The nature and significance of the Precambrian junction between Scourie and Loch Laxford, that separates pyroxene granulites and retrogressed equivalents of the Kylesku group to the south (Khoury 1968; Bowes et al., 1971) from quartzofeldspathic gneiss of the Rhiconich group to the north (Dash 1969; Chowdhary and Bowes 1972; Gillen 1975), has been the subject of widely differing interpretations. However in all interpretations, chronological considerations relating to the c 2.5 km wide zone of highly deformed rocks immediately south of the Rubha Ruadh granite sheet (Gillen 1975) and the coincident ‘Ben Stack Line’ of Lambert and Holland (1972) play an important role. Development of the junction associated with gneiss formation during the Laxfordian episode (c 1950–1700 m.y.) was suggested by Sutton and Watson (1951, 1962). Bowes (1969), on the other hand interpreted the evidence as indicative of major tectonic movements which deformed the gneisses of the Rhiconich group during the latter part of the Laxfordian episode. These differences are, in part, related to the chronological significance of basic minor intrusions in the zone.
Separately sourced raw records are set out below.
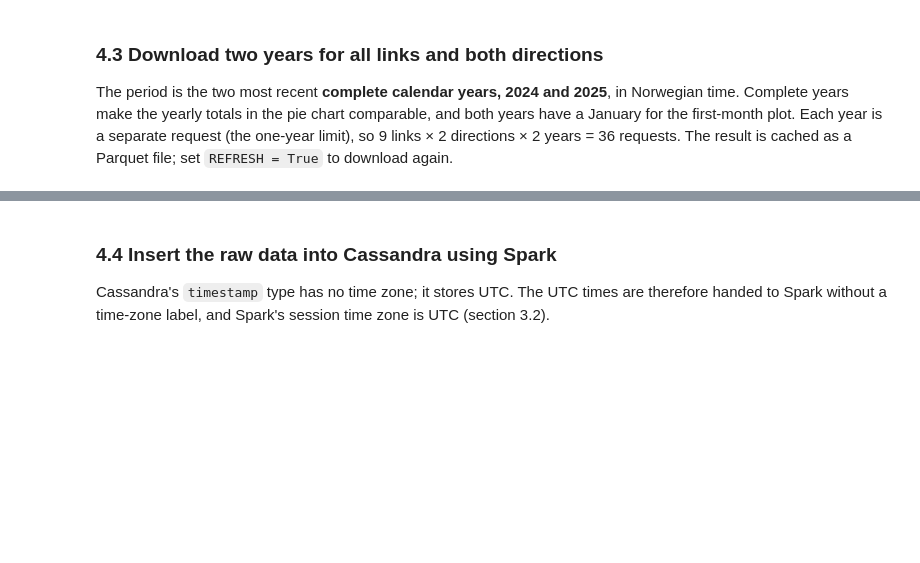
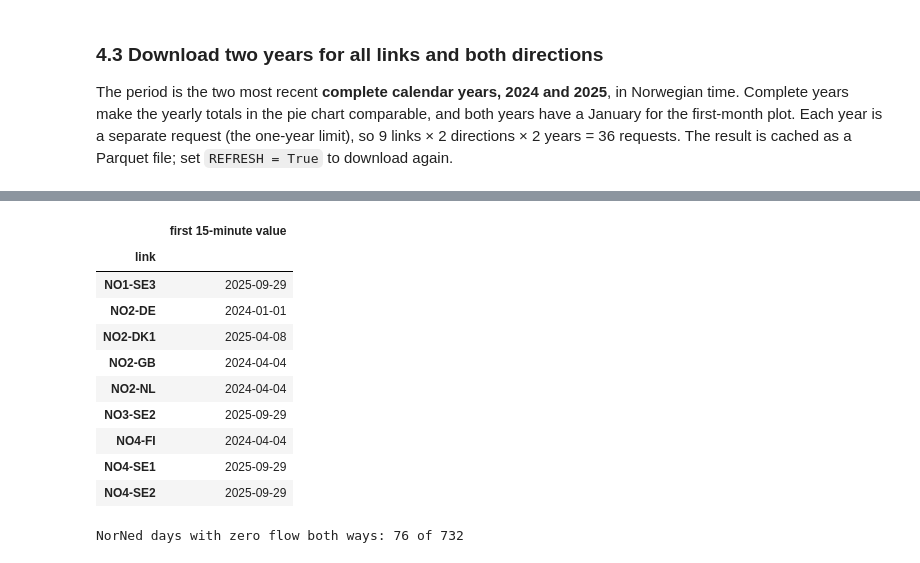
Before and after one commit to yaksh-git/ind320-dashboard-basics-yaksh-git, a Jupyter notebook: notebooks/ind320_part2.ipynb, the cells around one changed output, grey strips where cells are left out. Drawn from its saved outputs; the diff is of its cells as text; code cells hidden in the pictures; blank space fills up the shorter version.

```diff
--- a/notebooks/ind320_part2.ipynb
+++ b/notebooks/ind320_part2.ipynb
@@ -496,5 +617,0 @@ summary
-# %% [markdown]
-### 4.4 Insert the raw data into Cassandra using Spark
-
-Cassandra's `timestamp` type has no time zone; it stores UTC. The UTC times are therefore handed to Spark without
-a time-zone label, and Spark's session time zone is UTC (section 3.2).
@@ -511,0 +618,22 @@ print(f'Wrote {len(raw_for_cassandra):,} rows to Cassandra table ind320.physical
+# %%
+# When did each link switch from hourly to 15-minute values (Norwegian time)?
+first_15_min = (raw.loc[raw['resolution'] == 'PT15M'].groupby('link')['time'].min()
+                .dt.tz_convert('Europe/Oslo').dt.strftime('%Y-%m-%d'))
+display(first_15_min.rename('first 15-minute value').to_frame())
+
+# NorNed (NO2-NL): days without any flow in either direction (cable out of service).
+norned = raw.loc[raw['link'] == 'NO2-NL'].set_index('time')['energy_mwh'].resample('D').sum()
+print(f'NorNed days with zero flow both ways: {(norned == 0).sum()} of {len(norned)}')
+# %% [output]
+|  | first 15-minute value |
+| link |  |
+| NO1-SE3 | 2025-09-29 |
+| NO2-DE | 2024-01-01 |
+| NO2-DK1 | 2025-04-08 |
+| NO2-GB | 2024-04-04 |
+| NO2-NL | 2024-04-04 |
+| NO3-SE2 | 2025-09-29 |
+| NO4-FI | 2024-04-04 |
+| NO4-SE1 | 2025-09-29 |
+| NO4-SE2 | 2025-09-29 |
+NorNed days with zero flow both ways: 76 of 732
```
Also changed, not shown: parts of 44 cells of this notebook, 2 other files.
Formation of the junction during the Inverian episode (c 2200 m.y.), before the emplacement of the Scourie dyke suite, was suggested by Lambert and Holland (1972), Bott et al. (1972) and Park (1973). Beach et al. (1973) also place the intense deformation shown in this zone before the emplacement of the Scourie dyke suite and after the granulite facies metamorphism of the Scourian episode that has been dated at 2700 ± 20 m.y. by Pidgeon and . . .
- Accepted May 30, 1975.
- © 1975 Scottish Journal of Geology